After we finished decorating our helmets we made our way back to our respective rooms for a good night's sleep before the big ride day.

On to part 3...


1 Totally Surreal Week Ago... (Lake Tahoe part 1)

At this time last week (Friday, Sept. 7) we were somewhere between here (MI) and Lake Tahoe, CA on our way to our JDRF Ride to Cure weekend.  I couldn't tell you exactly where we might have been.  It was noonish in CA.  Our flights were mostly uneventful, aside from our 2nd of 3 flights being late and only having 12 minutes to get from the jetbridge of flight 2 to flight 3 ON THE OTHER SIDE OF THE SAN FRAN AIRPORT prior to take-off.  We found the shuttle that would take us there faster and an assistant on the bus radio'd ahead to the pilot of the plane bound for Reno to wait.  We somehow managed to make it there with 5 minutes to spare.  I'm way impressed with SF's airport, as a result.

Members of the West MI JDRF ride team
+ 2 dudes from another team
Waiting at the Reno airport was another shuttle bus to take us the rest of the way to Tahoe.  Several of us grabbed takeout from a burger joint in the airport, since our short layovers had prevented us from eating solid food since early AM EST.

The drive to Lake Tahoe from Reno was really beautiful...even moreso than the drive from Las Vegas to Death Valley last Fall, perhaps.  We also got a preview of the massive and long downhill that would greet us towards the end of the 72 mile Sunday Tour de Tahoe ride.  Even in a vehicle there were some vistas that gave me a bit of mild vertigo--yikes!

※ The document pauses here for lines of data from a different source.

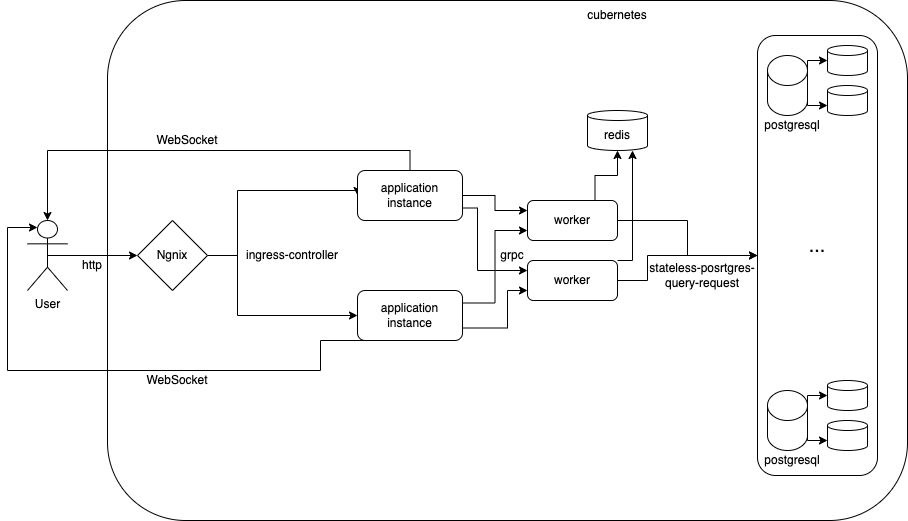
Before: img/project_sheme.png, a diagram exported from draw.io (masharpik/ChadGPT_Highload). Source tidied: cells renumbered, new cells last; positions are measured from the earlier drawing's top-left corner, leaving out a move shared by most shapes.
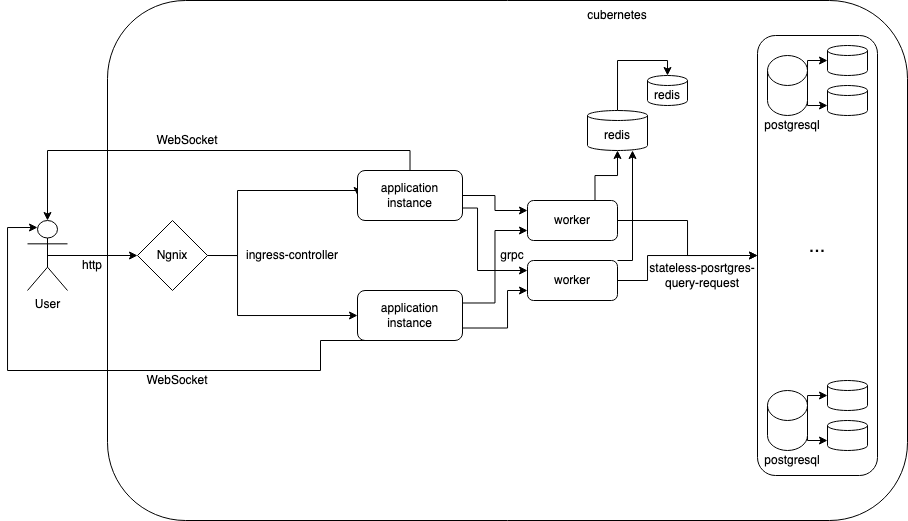
The same file after the commit.

The edit, as a diff of the source:
```diff
@@ -174,6 +174,14 @@
     <mxCell id="41" value="&lt;font style=&quot;font-size: 20px;&quot;&gt;...&lt;/font&gt;" style="text;html=1;align=center;verticalAlign=middle;whiteSpace=wrap;rounded=0;" parent="1" vertex="1">
       <mxGeometry x="780" y="230" width="60" height="30" as="geometry" />
     </mxCell>
+    <mxCell id="45" style="edgeStyle=orthogonalEdgeStyle;rounded=0;jettySize=auto;html=1;exitX=0.5;exitY=0;exitDx=0;exitDy=0;exitPerimeter=0;entryX=0.5;entryY=0;entryDx=0;entryDy=0;entryPerimeter=0;" parent="1" edge="1" source="42" target="46">
+      <mxGeometry relative="1" as="geometry">
+        <Array as="points">
+          <mxPoint x="610" y="60" />
+          <mxPoint x="660" y="60" />
+        </Array>
+      </mxGeometry>
+    </mxCell>
     <mxCell id="42" style="shape=cylinder3;whiteSpace=wrap;html=1;boundedLbl=1;backgroundOutline=1;size=5;" parent="1" vertex="1">
       <mxGeometry x="580" y="110" width="60" height="40" as="geometry" />
     </mxCell>
@@ -183,5 +191,11 @@
     <mxCell id="44" value="cubernetes" style="text;html=1;align=center;verticalAlign=middle;whiteSpace=wrap;rounded=0;" parent="1" vertex="1">
       <mxGeometry x="580" width="60" height="30" as="geometry" />
     </mxCell>
+    <mxCell id="46" style="shape=cylinder3;whiteSpace=wrap;html=1;boundedLbl=1;backgroundOutline=1;size=5;" parent="1" vertex="1">
+      <mxGeometry x="640" y="75" width="40" height="30" as="geometry" />
+    </mxCell>
+    <mxCell id="47" value="redis" style="text;html=1;align=center;verticalAlign=middle;whiteSpace=wrap;rounded=0;" parent="1" vertex="1">
+      <mxGeometry x="630" y="80" width="60" height="30" as="geometry" />
+    </mxCell>
   </root>
 </mxGraphModel>
```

After arriving at the Tahoe Embassy Suites and settling-in we were hit the hotel's happy hour briefly, then were greeted with a JDRF welcome reception complete with chili and other snacks.  Most of the team then reconvened at a nearby brew pub for some more substantial dinner, though DH and I were by this point kind of sick of snacky foods and craving greens.  We split a chicken caesar salad and enjoyed beers to wash it down.

By this point it had been a very long day and we headed to bed for a good night's sleep before our warm-up ride in the AM to make sure that everything on our bikes worked well.

Most of the West MI JDRF Ride to Cure team
(that's me in the front, 4th from left)
Prior to our warm-up we had breakfast in the hotel.  This was no cold continental breakfast, but had scrambled eggs, biscuits and gravy, bacon, sausage, hot oatmeal, and an omelette station, in addition to cold cereal, fresh fruit, and yogurt.

The warm-up ride was really short, under 3 miles, so several of us did 2 "laps."  It was astounding how winded I felt from even the smallest hills, thanks to the elevation.  This did NOT bode well for the following day, I feared.  My biggest fear leading up to this trip was the effect of elevation on my wussy, asthmatic lungs.  Ride day with its ~4k feet of elevation gain could be a really long, painful one for me if the warm-up was any measure.

West MI riders mid-warm-up
(yours truly on the left)
On the bright side, even if my lungs were totally uncooperative I would at least have the amazing views to distract me from my lung dysfunction.  There are worse places to feel less than spectacular and have a good excuse to take one's sweet time.

Once we cleaned-up post-ride it was time to find some lunch and play tourist.

More to come...